> Action item
Find and copy each line of the data that includes "Lasso".

[Dataset records]
§ §

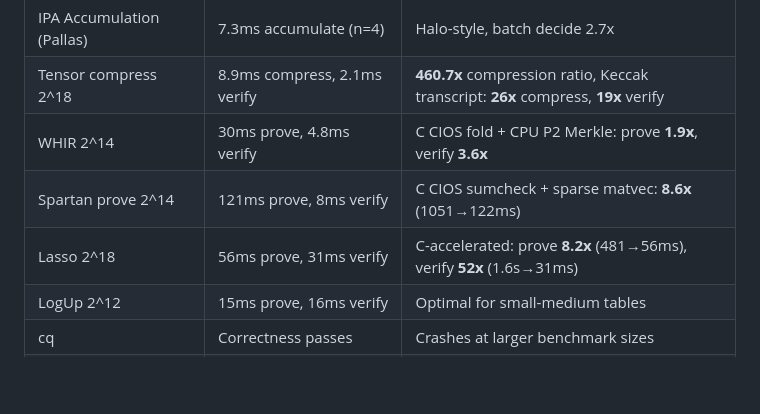
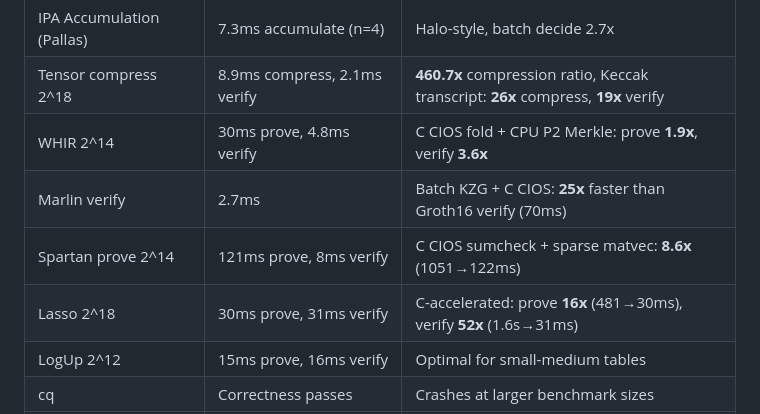
Before and after one commit to carni-ships/zkMetal, a Markdown page: README.md, the part around the change. Rendered like a GitHub page; blank space fills up the shorter version.

Commit message:
README: Marlin verify 2.7ms (25x), Lasso prove 30ms (16x)
Co-Authored-By: Claude Opus 4.6 <noreply@anthropic.com>

```diff
--- a/README.md
+++ b/README.md
@@ -352,8 +352,9 @@ C CIOS Montgomery acceleration: pre-computed wiring topology, cached buffers, eq
 | IPA Accumulation (Pallas) | 7.3ms accumulate (n=4) | Halo-style, batch decide 2.7x |
 | Tensor compress 2^18 | 8.9ms compress, 2.1ms verify | **460.7x** compression ratio, Keccak transcript: **26x** compress, **19x** verify |
 | WHIR 2^14 | 30ms prove, 4.8ms verify | C CIOS fold + CPU P2 Merkle: prove **1.9x**, verify **3.6x** |
+| Marlin verify | 2.7ms | Batch KZG + C CIOS: **25x** faster than Groth16 verify (70ms) |
 | Spartan prove 2^14 | 121ms prove, 8ms verify | C CIOS sumcheck + sparse matvec: **8.6x** (1051→122ms) |
-| Lasso 2^18 | 56ms prove, 31ms verify | C-accelerated: prove **8.2x** (481→56ms), verify **52x** (1.6s→31ms) |
+| Lasso 2^18 | 30ms prove, 31ms verify | C-accelerated: prove **16x** (481→30ms), verify **52x** (1.6s→31ms) |
 | LogUp 2^12 | 15ms prove, 16ms verify | Optimal for small-medium tables |
 | cq | Correctness passes | Crashes at larger benchmark sizes |
 | Binius FFT 2^16 | 21ms (CPU) | Binary tower GF(2^32) GPU batch: 0.67ms mul at 2^18 |
```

§ §

> Exercise output
README: Marlin verify 2.7ms (25x), Lasso prove 30ms (16x)
-| Lasso 2^18 | 56ms prove, 31ms verify | C-accelerated: prove **8.2x** (481→56ms), verify **52x** (1.6s→31ms) |
+| Lasso 2^18 | 30ms prove, 31ms verify | C-accelerated: prove **16x** (481→30ms), verify **52x** (1.6s→31ms) |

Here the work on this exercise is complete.